Queensland’s first Muslim prison chaplain has first-hand experience of the system

Image of Ancestral Spirit Beings Collecting Honey, 1985-87

‘John Mawurndjul: I Am the Old and the New’ at the MCA, Sydney

The celebrated bark painter’s ethos guides this retrospective exhibition

More in Arts & Letters

Image of Prime Minister Julia Gillard and Foreign Minister Kevin Rudd, 2010

Rats, heroes and Kevin Rudd’s ‘The PM Years’

This memoir answers some questions about his deposal and return but raises others

Image of Gerald Murnane

Tracking time: Gerald Murnane’s ‘A Season on Earth’

Forty years on, the author’s second novel is reunited with its lost half

Image of Matmos

Clicks, plinks, hoots and thuds: Matmos’s ‘Plastic Anniversary’

The American experimental duo embrace the ‘sounds’ of a ubiquitous material

A French Western? Jacques Audiard on ‘The Sisters Brothers’

The celebrated director explains how he made a Hollywood staple his own

More in Music

Image of Matmos

Clicks, plinks, hoots and thuds: Matmos’s ‘Plastic Anniversary’

The American experimental duo embrace the ‘sounds’ of a ubiquitous material

Image of Pete Shelley and Buzzcocks

Pete Shelley’s Buzzcocks: 40 years on

The history and legacy of a punk pioneer

Still from I Used to be Normal

Female fandom and Jessica Leski’s ‘I Used to be Normal’

They’ve been dismissed and patronised, but Beatlemaniacs, Directioners and other fangirls are very self-aware about their boy band ‘affliction’

Image of Julia Holter

A bigger, shinier cage: Julia Holter’s ‘Aviary’

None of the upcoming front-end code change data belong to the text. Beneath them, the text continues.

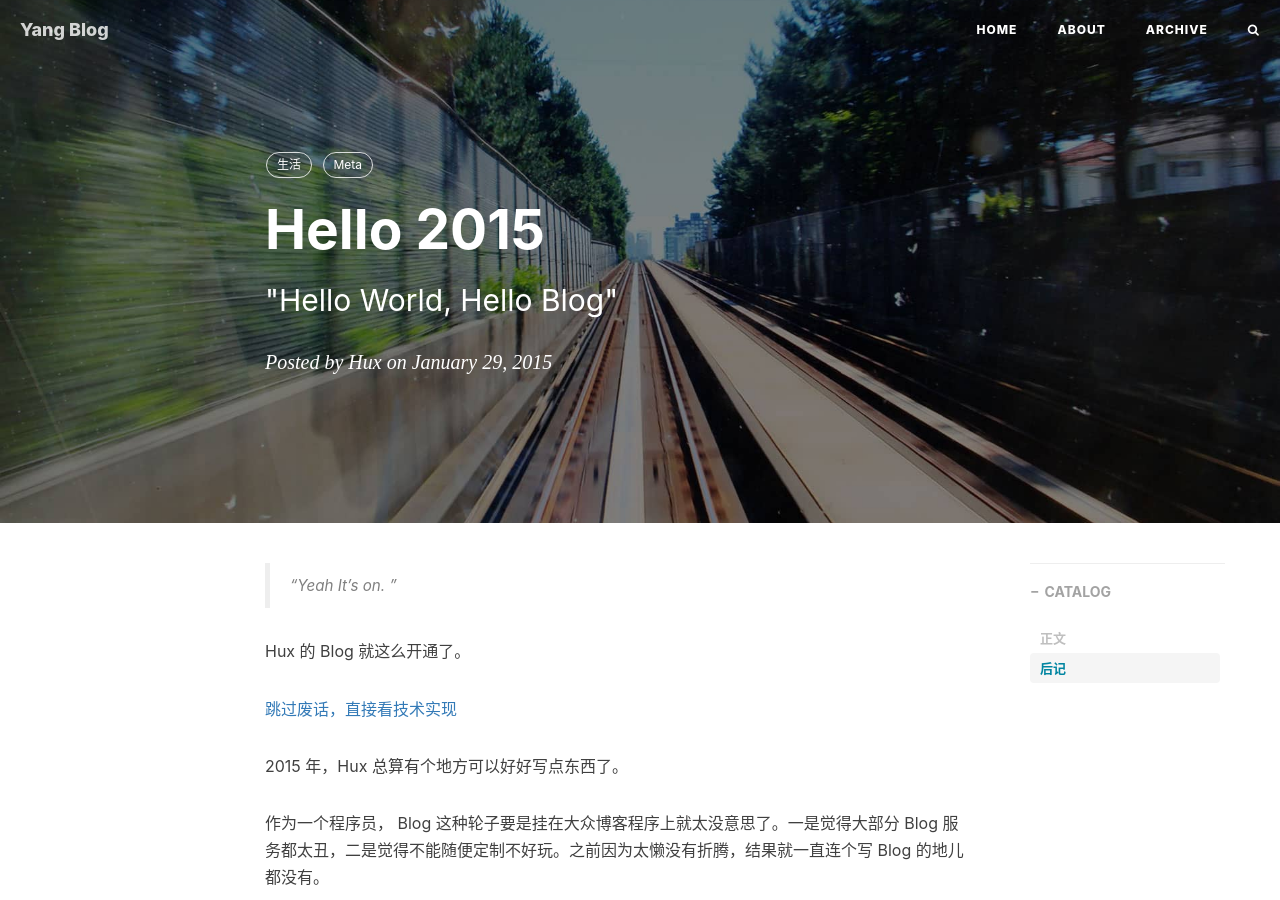
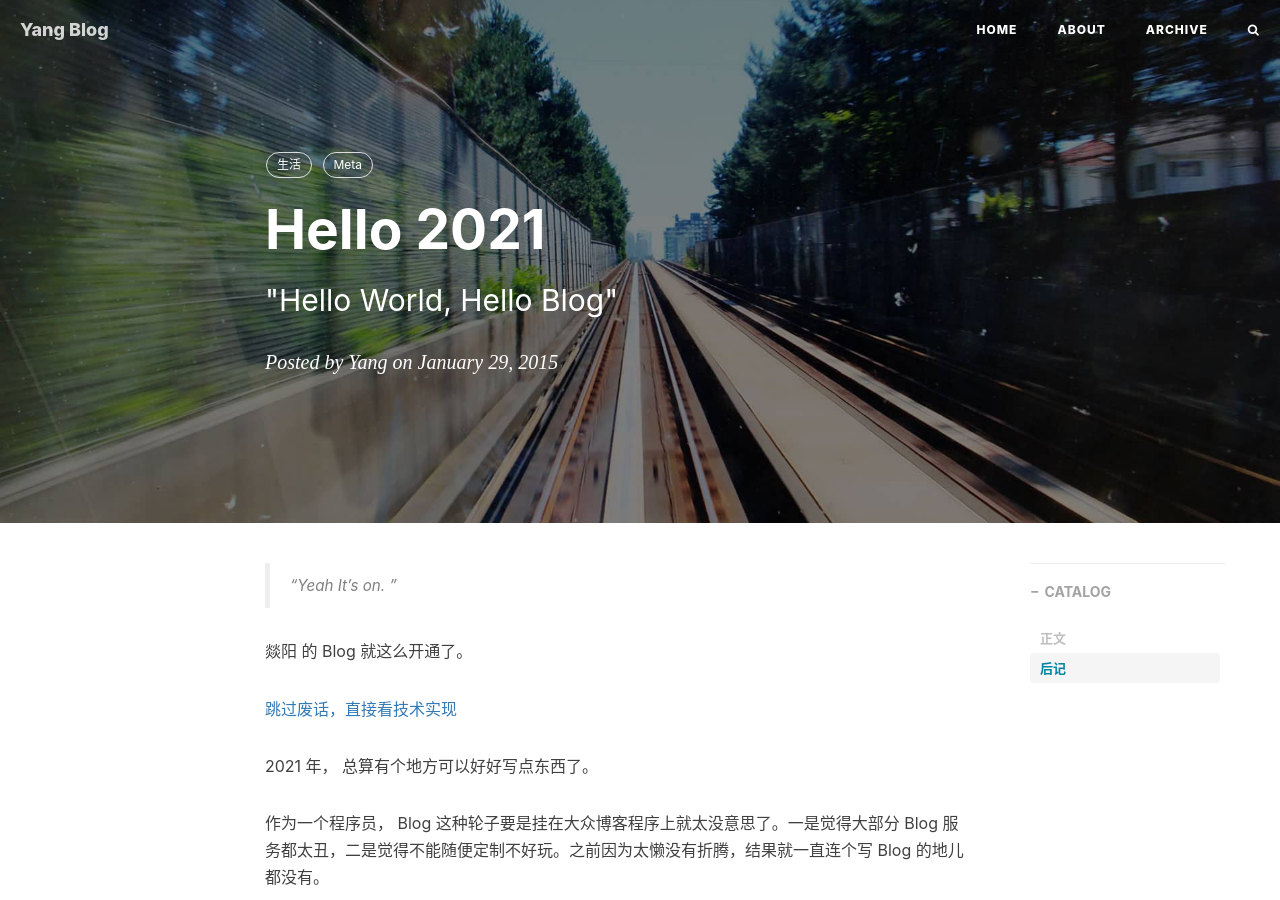
Before and after one commit to yliu9418/yliu9418.github.io, a Jekyll site: the page built from _posts/2021-04-10-hello-2021.markdown, in a window 1280 px wide and 900 px high. Built offline with Jekyll 4.4.1, drawn with Linux system fonts in a browser that asks for light colours; nearby versions of some CDN libraries; comment, search, counter and statistics services are not loaded; some of the changed text lies outside the part shown.

Commit message:
Update and rename 2014-01-29-hello-2015.markdown to 2021-04-10-hello-2021.markdown

```diff
--- a/_posts/2014-01-29-hello-2015.markdown
+++ b/_posts/2021-04-10-hello-2021.markdown
@@ -1,9 +1,9 @@
 ---
 layout:     post
-title:      "Hello 2015"
+title:      "Hello 2021"
 subtitle:   " \"Hello World, Hello Blog\""
 date:       2015-01-29 12:00:00
-author:     "Hux"
+author:     "Yang"
 header-img: "img/post-bg-2015.jpg"
 catalog: true
 tags:
@@ -14,11 +14,11 @@ tags:
 > “Yeah It's on. ”
 
 
-Hux 的 Blog 就这么开通了。
+燚阳 的 Blog 就这么开通了。
 
 [跳过废话，直接看技术实现 ](#build)
 
-2015 年，Hux 总算有个地方可以好好写点东西了。
+2021 年， 总算有个地方可以好好写点东西了。
 
 
 作为一个程序员， Blog 这种轮子要是挂在大众博客程序上就太没意思了。一是觉得大部分 Blog 服务都太丑，二是觉得不能随便定制不好玩。之前因为太懒没有折腾，结果就一直连个写 Blog 的地儿都没有。
@@ -72,4 +72,4 @@ Theme 的 CSS 是基于 Bootstrap 定制的，看得不爽的地方直接在 Les
 
 如果你恰好逛到了这里，希望你也能喜欢这个博客主题。
 
-—— Hux 后记于 2015.10
+—— Henry 后记于 2015.10
```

A classically schooled composer seeks shelter from the cacophony of modern life

Read on

Image of ‘The Seventies’ by Michelle Arrow

Making the private public: ‘The Seventies’ by Michelle Arrow

This new history traces how the decade’s redefined politics shaped modern Australia

Image from ‘Destroyer’

Hell hath no fury: Karyn Kusama’s ‘Destroyer’

Nicole Kidman confronts in this LA crime thriller

Image from Hobart’s school strike for climate

The kids are alright

Climate-striking students have every right to protest

Image of Defence Minister Christopher Pyne

The Teflon Kingdom

Saudi Arabia is confident it can buy out the West, and Australia is happy to oblige